Ruby’s whirlwind SMMW 2023 trip is back with Part 2, diving into Pat Flynn’s thumbnail wisdom.
Whether you’re a YouTuber, a blogger, or a content creator of any kind, your thumbnail serves as the first impression for potential viewers. It’s the appetiser to your main course – your video, article, or piece of content. It should tell a story and must not be misleading so that people are more likely to click and stick through the whole video.
So ask yourself this: Does your thumbnail pass the vibe check?
There are three main requirements to be click-worthy. It needs to be:
- Visually interesting
- Inform through storytelling
- Bold and eye-catching
Pat Flynn‘s keynote on “Captivating an audience with long-form content” stood out as a game-changer. He emphasised three critical rules to achieve pitch-perfect thumbnails: simplicity, the rule of thirds, and recognising what’s at stake.
1. Do Not Over Design
In a world where simplicity reigns supreme, it is crucial not to overwhelm your audience with messy-looking thumbnails. Elaborate and cluttered layout can be visually noisy and can turn away your potential viewers from clicking in.
Remember, your goal is to capture attention at first glance, and simplicity often is the best option to achieve this treatment.
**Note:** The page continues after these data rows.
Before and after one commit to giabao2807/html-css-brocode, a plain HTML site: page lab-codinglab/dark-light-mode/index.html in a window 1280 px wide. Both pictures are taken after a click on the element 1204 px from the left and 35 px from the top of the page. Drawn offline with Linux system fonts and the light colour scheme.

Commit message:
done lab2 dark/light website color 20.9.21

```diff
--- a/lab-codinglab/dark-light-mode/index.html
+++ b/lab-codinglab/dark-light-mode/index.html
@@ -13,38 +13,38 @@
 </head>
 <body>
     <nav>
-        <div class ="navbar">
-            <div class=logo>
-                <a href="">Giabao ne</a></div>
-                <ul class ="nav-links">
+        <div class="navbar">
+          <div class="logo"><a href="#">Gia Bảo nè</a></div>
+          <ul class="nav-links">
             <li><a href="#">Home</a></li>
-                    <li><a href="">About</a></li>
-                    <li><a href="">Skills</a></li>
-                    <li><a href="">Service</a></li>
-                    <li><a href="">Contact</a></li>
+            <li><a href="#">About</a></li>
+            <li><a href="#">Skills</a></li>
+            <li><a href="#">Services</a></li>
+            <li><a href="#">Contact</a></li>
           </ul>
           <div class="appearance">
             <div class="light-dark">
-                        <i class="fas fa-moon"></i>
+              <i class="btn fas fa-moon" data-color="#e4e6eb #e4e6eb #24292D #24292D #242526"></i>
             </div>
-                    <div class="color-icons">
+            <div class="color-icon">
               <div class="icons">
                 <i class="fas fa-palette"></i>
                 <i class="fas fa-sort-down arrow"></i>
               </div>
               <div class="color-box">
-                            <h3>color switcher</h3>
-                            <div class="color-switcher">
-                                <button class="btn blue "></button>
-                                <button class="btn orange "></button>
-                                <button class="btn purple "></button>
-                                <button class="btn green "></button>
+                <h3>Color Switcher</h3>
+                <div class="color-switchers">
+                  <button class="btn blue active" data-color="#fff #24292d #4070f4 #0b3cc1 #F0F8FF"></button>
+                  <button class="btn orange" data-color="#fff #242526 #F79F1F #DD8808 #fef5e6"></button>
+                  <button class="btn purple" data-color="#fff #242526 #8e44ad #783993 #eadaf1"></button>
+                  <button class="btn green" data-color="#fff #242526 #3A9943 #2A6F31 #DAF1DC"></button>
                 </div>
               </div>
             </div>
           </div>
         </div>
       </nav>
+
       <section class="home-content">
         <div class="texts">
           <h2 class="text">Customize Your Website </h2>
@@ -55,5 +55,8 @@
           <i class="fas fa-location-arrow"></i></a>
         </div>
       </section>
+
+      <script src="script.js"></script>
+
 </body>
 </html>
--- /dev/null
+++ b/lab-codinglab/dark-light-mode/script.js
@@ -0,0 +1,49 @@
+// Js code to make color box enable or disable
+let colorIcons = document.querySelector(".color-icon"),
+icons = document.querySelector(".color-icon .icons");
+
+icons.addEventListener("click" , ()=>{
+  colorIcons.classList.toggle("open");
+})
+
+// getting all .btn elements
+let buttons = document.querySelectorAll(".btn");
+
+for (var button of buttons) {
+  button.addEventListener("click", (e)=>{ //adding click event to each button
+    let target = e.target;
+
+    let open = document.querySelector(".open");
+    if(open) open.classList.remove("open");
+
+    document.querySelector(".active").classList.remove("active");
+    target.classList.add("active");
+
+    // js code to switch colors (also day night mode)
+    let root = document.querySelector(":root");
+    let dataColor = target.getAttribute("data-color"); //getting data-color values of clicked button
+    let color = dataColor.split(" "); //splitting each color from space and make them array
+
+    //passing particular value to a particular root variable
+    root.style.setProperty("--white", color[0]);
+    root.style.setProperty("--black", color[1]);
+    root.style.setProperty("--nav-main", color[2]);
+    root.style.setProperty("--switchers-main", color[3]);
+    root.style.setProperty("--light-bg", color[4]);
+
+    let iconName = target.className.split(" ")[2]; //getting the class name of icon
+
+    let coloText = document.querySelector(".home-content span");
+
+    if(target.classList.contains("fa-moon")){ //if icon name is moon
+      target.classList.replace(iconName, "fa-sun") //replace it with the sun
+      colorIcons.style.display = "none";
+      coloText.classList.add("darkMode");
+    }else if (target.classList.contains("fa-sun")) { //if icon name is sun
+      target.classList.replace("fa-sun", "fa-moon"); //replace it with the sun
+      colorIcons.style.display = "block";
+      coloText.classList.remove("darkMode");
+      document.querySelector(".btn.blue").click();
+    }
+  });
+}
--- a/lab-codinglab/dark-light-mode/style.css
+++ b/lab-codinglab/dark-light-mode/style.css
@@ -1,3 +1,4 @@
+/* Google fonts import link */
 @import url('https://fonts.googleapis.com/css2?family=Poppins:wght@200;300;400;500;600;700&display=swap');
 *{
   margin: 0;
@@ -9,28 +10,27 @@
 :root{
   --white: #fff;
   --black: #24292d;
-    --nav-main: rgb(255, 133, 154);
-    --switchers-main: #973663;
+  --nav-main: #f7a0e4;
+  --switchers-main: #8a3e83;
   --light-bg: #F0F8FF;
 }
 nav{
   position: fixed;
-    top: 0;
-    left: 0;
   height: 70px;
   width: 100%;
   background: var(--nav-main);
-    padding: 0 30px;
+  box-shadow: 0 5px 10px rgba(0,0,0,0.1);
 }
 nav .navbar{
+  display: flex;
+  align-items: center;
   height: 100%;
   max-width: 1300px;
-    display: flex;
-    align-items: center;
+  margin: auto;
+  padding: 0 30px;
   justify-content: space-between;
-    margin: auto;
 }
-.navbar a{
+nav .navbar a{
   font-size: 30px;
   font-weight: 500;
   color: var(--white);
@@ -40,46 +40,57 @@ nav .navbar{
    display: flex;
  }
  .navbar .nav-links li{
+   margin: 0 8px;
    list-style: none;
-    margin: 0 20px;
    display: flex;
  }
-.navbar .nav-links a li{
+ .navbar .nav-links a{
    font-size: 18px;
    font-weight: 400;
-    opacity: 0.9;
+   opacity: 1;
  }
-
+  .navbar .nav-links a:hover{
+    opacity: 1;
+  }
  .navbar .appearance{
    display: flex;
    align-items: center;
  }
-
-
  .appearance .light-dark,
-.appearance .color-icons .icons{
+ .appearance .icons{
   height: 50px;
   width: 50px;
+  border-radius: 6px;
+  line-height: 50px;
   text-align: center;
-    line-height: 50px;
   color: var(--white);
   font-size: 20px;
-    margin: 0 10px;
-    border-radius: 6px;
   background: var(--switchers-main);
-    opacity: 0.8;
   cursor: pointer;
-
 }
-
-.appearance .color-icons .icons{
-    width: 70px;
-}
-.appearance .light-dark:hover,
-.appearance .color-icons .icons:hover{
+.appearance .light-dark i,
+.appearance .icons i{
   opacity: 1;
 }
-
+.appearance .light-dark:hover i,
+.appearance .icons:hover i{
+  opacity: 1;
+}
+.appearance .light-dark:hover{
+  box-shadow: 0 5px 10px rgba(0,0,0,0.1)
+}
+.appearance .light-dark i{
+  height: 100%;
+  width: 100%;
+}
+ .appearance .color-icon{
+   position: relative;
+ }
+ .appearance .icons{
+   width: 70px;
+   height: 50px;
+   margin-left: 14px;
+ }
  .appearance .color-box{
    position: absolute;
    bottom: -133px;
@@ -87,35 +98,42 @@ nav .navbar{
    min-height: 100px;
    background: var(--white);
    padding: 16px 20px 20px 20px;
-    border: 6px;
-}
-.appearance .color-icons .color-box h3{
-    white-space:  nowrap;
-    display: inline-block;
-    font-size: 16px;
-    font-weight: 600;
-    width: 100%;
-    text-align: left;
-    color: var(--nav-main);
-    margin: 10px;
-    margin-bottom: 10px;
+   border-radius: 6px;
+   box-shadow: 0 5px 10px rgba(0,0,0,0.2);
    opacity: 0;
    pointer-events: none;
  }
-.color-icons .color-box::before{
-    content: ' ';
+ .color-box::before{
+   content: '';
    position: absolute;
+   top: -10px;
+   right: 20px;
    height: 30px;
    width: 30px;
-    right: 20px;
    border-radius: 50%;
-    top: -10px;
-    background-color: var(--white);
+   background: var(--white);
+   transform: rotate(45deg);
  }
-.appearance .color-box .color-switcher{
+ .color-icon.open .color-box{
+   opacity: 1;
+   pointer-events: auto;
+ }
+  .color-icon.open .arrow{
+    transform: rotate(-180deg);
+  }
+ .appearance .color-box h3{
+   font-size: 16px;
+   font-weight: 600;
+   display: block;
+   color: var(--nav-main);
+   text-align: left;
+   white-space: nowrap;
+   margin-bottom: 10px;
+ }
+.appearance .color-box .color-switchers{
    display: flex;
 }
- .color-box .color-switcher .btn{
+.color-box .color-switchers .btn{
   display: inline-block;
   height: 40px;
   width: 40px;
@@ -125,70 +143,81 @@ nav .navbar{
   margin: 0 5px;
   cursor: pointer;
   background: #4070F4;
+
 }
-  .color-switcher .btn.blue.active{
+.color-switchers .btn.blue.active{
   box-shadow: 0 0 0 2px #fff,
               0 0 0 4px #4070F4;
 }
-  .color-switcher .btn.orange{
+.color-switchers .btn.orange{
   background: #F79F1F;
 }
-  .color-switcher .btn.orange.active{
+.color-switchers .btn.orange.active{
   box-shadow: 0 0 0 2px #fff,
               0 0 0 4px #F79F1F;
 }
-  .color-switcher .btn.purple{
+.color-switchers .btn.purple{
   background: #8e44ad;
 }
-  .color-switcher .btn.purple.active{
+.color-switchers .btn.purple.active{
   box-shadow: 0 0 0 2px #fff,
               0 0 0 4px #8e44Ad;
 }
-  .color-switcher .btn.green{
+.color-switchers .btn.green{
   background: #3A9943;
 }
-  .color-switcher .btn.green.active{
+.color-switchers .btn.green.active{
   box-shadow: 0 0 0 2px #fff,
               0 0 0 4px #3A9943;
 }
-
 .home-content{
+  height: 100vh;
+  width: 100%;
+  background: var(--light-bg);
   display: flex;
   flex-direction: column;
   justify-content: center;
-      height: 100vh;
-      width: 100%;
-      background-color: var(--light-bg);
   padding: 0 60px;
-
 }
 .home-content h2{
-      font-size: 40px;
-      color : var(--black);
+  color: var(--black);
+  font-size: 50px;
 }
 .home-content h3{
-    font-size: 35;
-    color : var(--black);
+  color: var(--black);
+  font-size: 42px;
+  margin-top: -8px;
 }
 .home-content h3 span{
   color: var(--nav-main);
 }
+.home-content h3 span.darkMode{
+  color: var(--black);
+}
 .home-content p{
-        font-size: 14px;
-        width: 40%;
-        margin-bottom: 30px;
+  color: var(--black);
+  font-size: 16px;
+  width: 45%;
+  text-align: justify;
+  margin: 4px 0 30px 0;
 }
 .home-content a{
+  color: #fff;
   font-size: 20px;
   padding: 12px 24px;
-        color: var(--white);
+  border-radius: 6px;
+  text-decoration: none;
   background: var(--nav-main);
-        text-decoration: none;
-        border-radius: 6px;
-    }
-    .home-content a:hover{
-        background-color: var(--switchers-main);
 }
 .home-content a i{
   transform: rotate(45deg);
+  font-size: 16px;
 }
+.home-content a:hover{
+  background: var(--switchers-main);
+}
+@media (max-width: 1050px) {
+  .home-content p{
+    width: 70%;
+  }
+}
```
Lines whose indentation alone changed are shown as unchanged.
A clean and straightforward not only saves your audience time but also makes sure that your message is clear and concise.
2. Follow the Rule of Thirds
Photographers and designers have long employed the rule of thirds to know the sweet spots of the layout.
The idea is to divide your design into three equally horizontal and vertical sections which creates a 3 x 3 grid – kind of like the opening title card for The Brady Bunch. By bringing the main subject to the centre, it stands out more than objects that are further away and will receive less attention.
For YouTube thumbnails, it’s recommended that the main subject fills up two-thirds of the frame. This approach will immediately grabs the audience’s attention at first glance and encourages them to click.
3. What’s at stake?
People generally have a low tolerance for long, exhaustive chatter. The key to is to add some entertainment to grab people’s attention in a distracted world.
Think of it as a sneak peek into the most exciting part of your content. Just as Pat Flynn highlighted in his keynote presentation, by shifting the most engaging part of his Pokémon Cards challenge video to the front, he saw a 54% increase in retention compared to the typical drop-off after 30 seconds. This example illustrates the importance of piquing viewers’ interest right from the thumbnail.
YouTube now offers creators easy access to “Typical Audience Retention” data, available in YouTube Studio under analytics. This data provides valuable insights into the effectiveness of your content.
By analysing audience retention, you can draw significant conclusions:
- Engagement: You can gauge whether your video captures viewers’ interest. If you notice a sharp drop in retention after the first 30 seconds, it may suggest your title or thumbnail is misleading or that you’ve prematurely revealed the main point. To address this, maintain engagement throughout and save the key message for the end.
- Video Length: If your audience steadily declines before the post-roll, it’s a sign that your video might be too long. Consider splitting it into a two-part series to keep viewers engaged and coming back for more.
The competition for attention is fierce. To win clicks and watch times, you need strong captivating titles and visually stunning thumbnails. Consider this: AI tools doesn’t just serve as an aid but are essential partners for your creative journey. By embracing this AI advantage, you can capture new audiences and thrive in any platform.
We’re not done yet! Part 3 is coming up, and it’s all about cracking the code to stand out on LinkedIn.
Missed Part 1? Read it here.